Each year, the Academy’s Annual Meeting showcases new medical technologies and procedures. While many of these raise the quality of patient care, they also raise the question of how you document services that don’t yet have their own Category I codes.
The answer may lie within a set of codes that practices often forget about—the Category III codes. These were first introduced on Jan. 1, 2002, as a set of temporary codes to document new services. They are five-character alphanumeric codes, with the alpha-character appearing last.
Purpose is to facilitate data collection. Category III codes allow data collection for payers. Since use of unlisted codes does not provide the opportunity for collection of this data, Category III codes—if they’re available—must be reported instead of unlisted codes.
Payment depends on policies of payers and local Medicare carriers. No relative value units (RVUs) are assigned to these codes on a national level. Insurance companies have the option to cover or not cover these codes. However, Medicare carriers may develop a specific coverage policy. Category III codes may or may not receive a Category I code in the future. So unless your payer has a coverage policy, it’s best to obtain an Advance Beneficiary Notice (ABN) from your Medicare patients and append modifier –GA to the Category III code.
Published in January and July of each year. Because the results are published semiannually, the most current Category III codes are not always available in the CPT book. The following are most relevant to ophthalmology.
0099T Implantation of intrastromal corneal ring segments.
0123T Fistulization of sclera for glaucoma, through ciliary body.

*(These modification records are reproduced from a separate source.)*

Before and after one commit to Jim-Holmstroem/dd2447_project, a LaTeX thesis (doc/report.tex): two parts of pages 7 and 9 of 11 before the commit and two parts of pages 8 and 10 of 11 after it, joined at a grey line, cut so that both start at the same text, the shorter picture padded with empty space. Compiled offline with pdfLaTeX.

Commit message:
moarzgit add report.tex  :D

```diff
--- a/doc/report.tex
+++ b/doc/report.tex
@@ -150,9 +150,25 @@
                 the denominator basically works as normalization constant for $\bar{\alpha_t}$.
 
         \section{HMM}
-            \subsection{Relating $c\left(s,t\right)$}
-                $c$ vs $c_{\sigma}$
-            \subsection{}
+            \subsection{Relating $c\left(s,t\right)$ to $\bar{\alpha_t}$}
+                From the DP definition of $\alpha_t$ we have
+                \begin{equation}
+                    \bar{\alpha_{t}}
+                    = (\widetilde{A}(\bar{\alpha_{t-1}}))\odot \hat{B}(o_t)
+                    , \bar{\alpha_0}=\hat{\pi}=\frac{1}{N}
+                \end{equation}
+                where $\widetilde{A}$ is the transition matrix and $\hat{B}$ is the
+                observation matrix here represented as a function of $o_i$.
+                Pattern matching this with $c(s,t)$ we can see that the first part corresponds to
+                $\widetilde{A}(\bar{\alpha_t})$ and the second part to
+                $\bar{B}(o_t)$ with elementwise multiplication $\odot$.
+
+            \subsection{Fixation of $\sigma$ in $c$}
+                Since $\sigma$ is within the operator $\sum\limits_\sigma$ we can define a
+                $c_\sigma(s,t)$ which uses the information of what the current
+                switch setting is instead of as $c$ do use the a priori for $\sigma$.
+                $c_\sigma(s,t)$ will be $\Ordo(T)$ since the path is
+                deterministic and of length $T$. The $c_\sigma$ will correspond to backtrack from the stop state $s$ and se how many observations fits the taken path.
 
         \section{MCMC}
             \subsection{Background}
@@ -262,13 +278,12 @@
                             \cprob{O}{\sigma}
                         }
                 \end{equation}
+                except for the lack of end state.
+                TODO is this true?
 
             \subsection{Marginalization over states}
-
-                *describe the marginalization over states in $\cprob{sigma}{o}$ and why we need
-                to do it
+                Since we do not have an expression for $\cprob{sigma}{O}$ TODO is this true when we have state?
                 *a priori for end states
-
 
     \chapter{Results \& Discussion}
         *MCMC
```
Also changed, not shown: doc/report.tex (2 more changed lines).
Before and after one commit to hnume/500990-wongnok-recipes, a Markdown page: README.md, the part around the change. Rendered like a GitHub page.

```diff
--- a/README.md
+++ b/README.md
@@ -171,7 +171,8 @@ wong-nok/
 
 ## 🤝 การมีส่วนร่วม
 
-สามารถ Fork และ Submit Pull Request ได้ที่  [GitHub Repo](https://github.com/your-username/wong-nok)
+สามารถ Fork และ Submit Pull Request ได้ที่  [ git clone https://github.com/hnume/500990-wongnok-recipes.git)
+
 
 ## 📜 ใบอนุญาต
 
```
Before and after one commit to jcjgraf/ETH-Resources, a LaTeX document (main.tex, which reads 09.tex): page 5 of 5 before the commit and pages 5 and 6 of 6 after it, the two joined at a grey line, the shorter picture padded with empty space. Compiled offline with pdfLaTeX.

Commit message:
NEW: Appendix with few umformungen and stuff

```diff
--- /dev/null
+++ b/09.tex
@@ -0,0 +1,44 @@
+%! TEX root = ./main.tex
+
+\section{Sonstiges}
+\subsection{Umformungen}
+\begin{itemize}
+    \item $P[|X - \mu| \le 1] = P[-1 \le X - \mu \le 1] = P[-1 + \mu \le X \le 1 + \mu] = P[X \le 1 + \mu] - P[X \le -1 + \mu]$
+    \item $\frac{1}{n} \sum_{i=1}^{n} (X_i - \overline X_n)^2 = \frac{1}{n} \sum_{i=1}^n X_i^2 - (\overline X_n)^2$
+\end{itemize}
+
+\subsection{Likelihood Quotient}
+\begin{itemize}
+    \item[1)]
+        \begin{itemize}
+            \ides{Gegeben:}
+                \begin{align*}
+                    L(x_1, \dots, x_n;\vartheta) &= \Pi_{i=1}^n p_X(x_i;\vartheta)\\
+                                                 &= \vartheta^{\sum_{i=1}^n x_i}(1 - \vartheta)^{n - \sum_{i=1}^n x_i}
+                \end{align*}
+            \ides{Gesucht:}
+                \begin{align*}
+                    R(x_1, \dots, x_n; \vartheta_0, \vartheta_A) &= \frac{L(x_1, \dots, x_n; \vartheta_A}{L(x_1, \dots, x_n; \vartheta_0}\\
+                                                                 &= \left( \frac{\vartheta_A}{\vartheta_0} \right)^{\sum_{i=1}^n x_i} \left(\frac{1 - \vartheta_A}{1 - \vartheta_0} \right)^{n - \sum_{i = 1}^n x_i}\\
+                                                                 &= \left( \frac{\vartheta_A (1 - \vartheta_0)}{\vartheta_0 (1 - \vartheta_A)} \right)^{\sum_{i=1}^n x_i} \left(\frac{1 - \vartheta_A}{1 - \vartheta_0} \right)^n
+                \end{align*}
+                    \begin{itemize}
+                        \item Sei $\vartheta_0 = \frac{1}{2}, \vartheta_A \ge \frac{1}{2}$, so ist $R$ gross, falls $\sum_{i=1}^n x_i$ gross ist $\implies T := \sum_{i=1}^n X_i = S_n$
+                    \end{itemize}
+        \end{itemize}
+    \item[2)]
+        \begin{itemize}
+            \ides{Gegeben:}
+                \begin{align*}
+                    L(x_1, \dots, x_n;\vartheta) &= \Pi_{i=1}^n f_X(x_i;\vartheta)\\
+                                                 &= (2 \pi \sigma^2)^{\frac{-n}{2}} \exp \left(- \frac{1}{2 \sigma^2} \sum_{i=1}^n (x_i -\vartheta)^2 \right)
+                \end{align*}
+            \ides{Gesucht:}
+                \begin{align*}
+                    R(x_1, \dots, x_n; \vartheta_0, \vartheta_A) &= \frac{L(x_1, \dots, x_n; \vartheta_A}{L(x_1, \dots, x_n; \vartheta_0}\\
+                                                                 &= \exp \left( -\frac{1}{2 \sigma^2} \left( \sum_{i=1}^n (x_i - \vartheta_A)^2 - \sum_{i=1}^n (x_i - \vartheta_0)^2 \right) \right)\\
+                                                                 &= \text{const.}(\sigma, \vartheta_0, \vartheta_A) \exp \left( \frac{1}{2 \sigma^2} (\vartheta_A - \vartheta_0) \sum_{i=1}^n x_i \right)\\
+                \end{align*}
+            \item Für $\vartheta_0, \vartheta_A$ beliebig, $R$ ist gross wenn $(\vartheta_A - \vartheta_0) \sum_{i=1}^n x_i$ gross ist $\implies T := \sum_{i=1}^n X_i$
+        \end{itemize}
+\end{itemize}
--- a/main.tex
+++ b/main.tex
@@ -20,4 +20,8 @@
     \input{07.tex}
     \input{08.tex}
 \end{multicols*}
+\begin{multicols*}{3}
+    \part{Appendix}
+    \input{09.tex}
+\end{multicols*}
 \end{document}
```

0173T Monitoring of intraocular pressure during vitrectomy surgery. (List separately in addition to code for primary procedure.)
0176T Transluminal dilation of aqueous outflow canal; without retention of device or stent. Note: Use 0176T for canaloplasty.
0177T Transluminal dilation of aqueous outflow canal; with retention of device or stent. Note: Use 0177T for canaloplasty.
0181T Corneal hysteresis determination, by air impulse stimulation, bilateral, with interpretation and report.
0187T Scanning computerized ophthalmic diagnostic imaging, anterior segment, with interpretation and report, unilateral. Note: This is appropriate when coding for anterior segment, rather than posterior segment optic nerve evaluation.
0191T Insertion of anterior segment aqueous drainage device, without extraocular reservoir; internal approach. Note: Use 0191T for the iStent.
0192T Insertion of anterior segment aqueous drainage device, without extraocular reservoir; external approach. Note: This was released on Jan. 1, 2008, and implemented on July 1, 2008. It should be used for the supply of the Express shunt and Aquaflow. Prior to July 1, these should have been coded with 66170 or 66172, not 66810. While the ambulatory surgical center and/or hospital outpatient department will be paid for 0192T, the surgeon may not be paid by the insurance company. CPT code 66180 should still be submitted with the Baerveldt, Ahmed and Molteno shunts.
0198T Measurement of ocular blood flow by repetitive intraocular pressure sampling, with interpretation and report. Note: This was released July 1, 2008, and will be implemented Jan. 1.
Five codes that should no longer be used. Codes 0016T, 0017T, 0100T, 0124T and 0190T have no current application.
Five Types of CPT Code
Documenting services can require knowledge of five different types of Current Procedural Terminology (CPT) codes.
Category I, Level I codes, such as 99214, are the most familiar. There are approximately 7,000 of these five-character numeric codes. They include all levels of exam, special testing and surgical procedures.
Category I, Level II codes, such as V2788, represent the Health Care Financing Administration Common Procedure Coding System (HCPCS). These five-character alphanumeric codes are used to document supplies, injectable solutions, glasses, contact lenses and screening (e.g., the glaucoma detection benefit).
Category I, Level III codes are assigned by Medicare carriers and therefore vary from region to region. They are used to describe procedures and services not identified in Category I, Levels I or II. These five-character alphanumeric codes begin with the letters W through Z. Currently there are no Category I, Level III codes that affect ophthalmology.
Category II codes, such as 0014F, are used to document quality measures for the Physician Quality Reporting Initiative (PQRI). In 2009, there will be a 2 percent bonus if you successfully participate in this program. For a list of current codes and the three possible new codes, visit www.aao.org/pqri.
Category III codes, such as 0198T, are used to document emerging technologies, services and procedures. They are five-character alphanumeric codes that end with the letter T. These tracking codes were introduced so data could be collected on new tests and services. This information helps the CPT Editorial Panel and its advisors determine whether new Category I codes are required.